Construction and technology[edit]

To achieve the low weight of 149 tonns for a trainset consisting of four cars, the cars were consistently built in a lightweight mode of construction, using aluminium wherever possible. Unfortunately, expertise in lightweight construction was rare at that time, which led to the aforementioned issues, which, in turn, were the reasons why they never made it into series production.

In terms of passenger convenience, the Chiquitas have set new standards, mainly thanks to the low floor and the amply, broad and right from the beginning automatic doors.
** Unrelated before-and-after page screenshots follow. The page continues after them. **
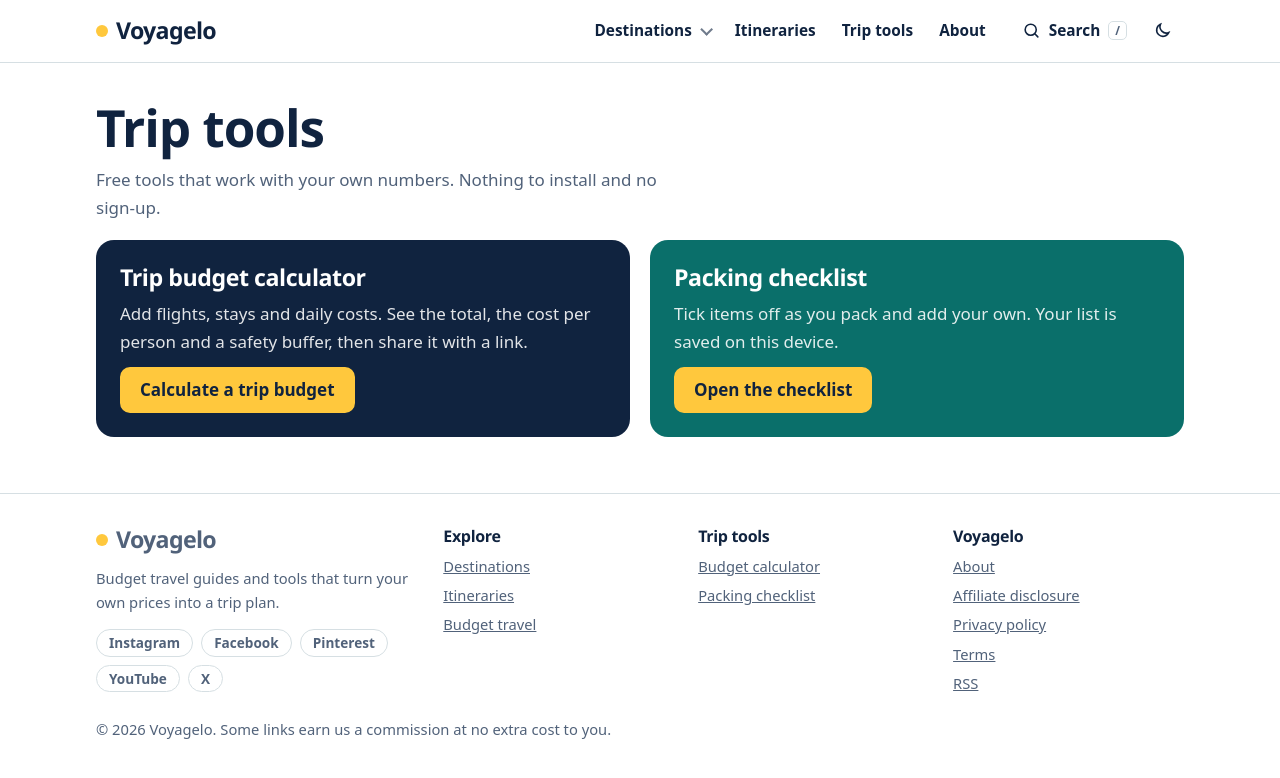
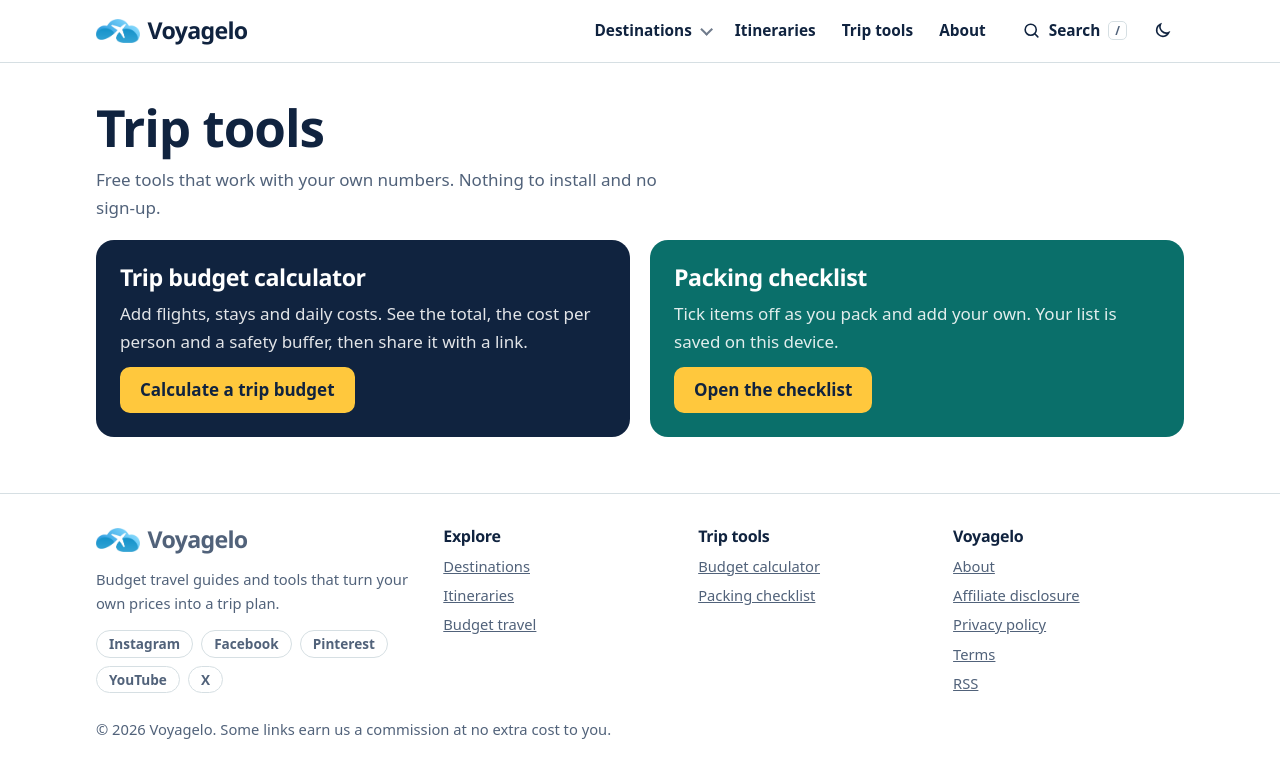
Before and after one commit to abdolife25/abdolife25.github.io, an Astro site: page /tools in a window 1280 px wide. Built offline with nearby package versions, Linux system fonts and the light colour scheme; Astro itself is replaced by a stand-in of ours.

Commit message:
Add Voyagelo logo: header, footer, favicon set, default share image
Co-Authored-By: Claude Sonnet 5.5 <noreply@anthropic.com>
Claude-Session: https://claude.ai/code/session_01QsAyHgXqZZUSfd89FHXq44

```diff
--- a/src/layouts/Base.astro
+++ b/src/layouts/Base.astro
@@ -8,7 +8,7 @@ interface Props { title: string; description?: string; path?: string; image?: st
 const { title, description = SITE.tagline, path = Astro.url.pathname, image, type = 'website', noindex = false } = Astro.props;
 const full = title === SITE.name ? `${SITE.name} | ${SITE.tagline}` : `${title} | ${SITE.name}`;
 const canonical = new URL(path, SITE.url).href;
-const img = image ? (image.startsWith('http') ? image : new URL(image, SITE.url).href) : undefined;
+const img = image ? (image.startsWith('http') ? image : new URL(image, SITE.url).href) : new URL('/images/brand/og-default.png', SITE.url).href;
 const here = Astro.url.pathname;
 const posts = await getCollection('posts');
 const counts = new Map<string, number>();
@@ -37,8 +37,11 @@ const links = [
   {img && <meta property="og:image" content={img}>}
   <meta name="twitter:card" content={img ? 'summary_large_image' : 'summary'}>
   <link rel="alternate" type="application/rss+xml" title="Voyagelo" href="/feed.xml">
-  <link rel="icon" href="/favicon.ico">
-  <script type="application/ld+json" set:html={JSON.stringify({ '@context': 'https://schema.org', '@type': 'Organization', name: SITE.name, url: SITE.url, sameAs: SITE.social.map((x) => x.url) })}></script>
+  <link rel="icon" href="/favicon.ico" sizes="48x48">
+  <link rel="icon" type="image/png" sizes="32x32" href="/images/brand/favicon-32.png">
+  <link rel="icon" type="image/png" sizes="192x192" href="/images/brand/icon-192.png">
+  <link rel="apple-touch-icon" href="/images/brand/apple-touch-icon.png">
+  <script type="application/ld+json" set:html={JSON.stringify({ '@context': 'https://schema.org', '@type': 'Organization', name: SITE.name, url: SITE.url, logo: new URL('/images/brand/icon-512.png', SITE.url).href, sameAs: SITE.social.map((x) => x.url) })}></script>
   <script is:inline>
     try { var t = localStorage.getItem('theme'); if (t) document.documentElement.dataset.theme = t; } catch (e) {}
   </script>
@@ -54,7 +57,7 @@ const links = [
   <a class="skip" href="#main">Skip to content</a>
   <header class="site-head" data-head>
     <div class="wrap">
-      <a class="brand" href="/"><i></i>Voyagelo</a>
+      <a class="brand" href="/"><img src="/images/brand/logo-mark.png" alt="" width="43" height="24">Voyagelo</a>
       <nav class="nav" aria-label="Main">
         <details class="mega" data-mega>
           <summary>Destinations</summary>
@@ -93,7 +96,7 @@ const links = [
     <div class="wrap">
       <div class="cols">
         <div>
-          <a class="brand" href="/"><i></i>Voyagelo</a>
+          <a class="brand" href="/"><img src="/images/brand/logo-mark.png" alt="" width="43" height="24">Voyagelo</a>
           <p>Budget travel guides and tools that turn your own prices into a trip plan.</p>
           <div class="social" aria-label="Voyagelo on social media">
             {SITE.social.map((x) => <a class="chip" href={x.url} target="_blank" rel="me noopener">{x.name}</a>)}
--- a/src/styles/global.css
+++ b/src/styles/global.css
@@ -29,7 +29,7 @@ h1,h2,h3{font-family:var(--display);line-height:1.12;letter-spacing:-.02em;margi
 .site-head{position:sticky;top:0;z-index:40;background:color-mix(in srgb,var(--bg) 88%,transparent);backdrop-filter:blur(10px);border-bottom:1px solid var(--line)}
 .site-head .wrap{display:flex;align-items:center;gap:12px;min-height:62px}
 .brand{font:800 1.45rem/1 var(--display);letter-spacing:-.03em;color:var(--ink);text-decoration:none;display:flex;align-items:center;gap:8px}
-.brand i{width:12px;height:12px;border-radius:50%;background:var(--sun);display:block}
+.brand img{height:24px;width:auto;display:block}
 .nav{display:flex;align-items:center;gap:2px;margin-left:auto}
 .nav a,.nav summary,.icon-btn{color:var(--ink);text-decoration:none;padding:8px 12px;border-radius:9px;font-weight:550;font-size:.96rem;cursor:pointer;background:none;border:0;list-style:none}
 .nav summary::-webkit-details-marker{display:none}
```
Also changed, not shown: public/favicon.ico, public/images/brand/apple-touch-icon.png (added), public/images/brand/avatar-1080.png (added), public/images/brand/favicon-32.png (added), public/images/brand/favicon-48.png (added), public/images/brand/icon-192.png (added), public/images/brand/icon-512.png (added), public/images/brand/logo-full.png (added), public/images/brand/logo-mark.png (added), public/images/brand/og-default.png (added).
The traction technology was also new, and featured small, lightweight direct current motors, which could be run stepless thanks to a thyristor controller, in contrast to the rough step controllers on the RABDe 12/12. The trailer bogies of the two middle cars where the same as those of the EW III.

One trainset had 54 seats in first and 224 seats in second class. The first class middle car also had a luggage compartment.

Marketing strategists wanted to give all commuter vehicles a similar appearance, which is why the newer NPZ as well as the Zürich S-Bahn double decker trains have a shape similar to the Chiquitas - it is actually a development of the Chiquita's front. The NPZ's doors are also very similar to those built into the Chiquitas.


The four cars couldn't be separated in normal operation. Because there was no traction voltage cable running through the train, both power heads (front and back cars) were equipped with a pantograph. Both power heads had a driver's cab and automatic +GF+-couplers. The trainsets featured multiple unit train control, whereby technically all four units could have been run together (but platforms usually were too short). The couplers mechanically fit onto those of the RABDe 12/12.

See also[edit]


This article was mostly translated from the German language version of August 2006.

External links[edit]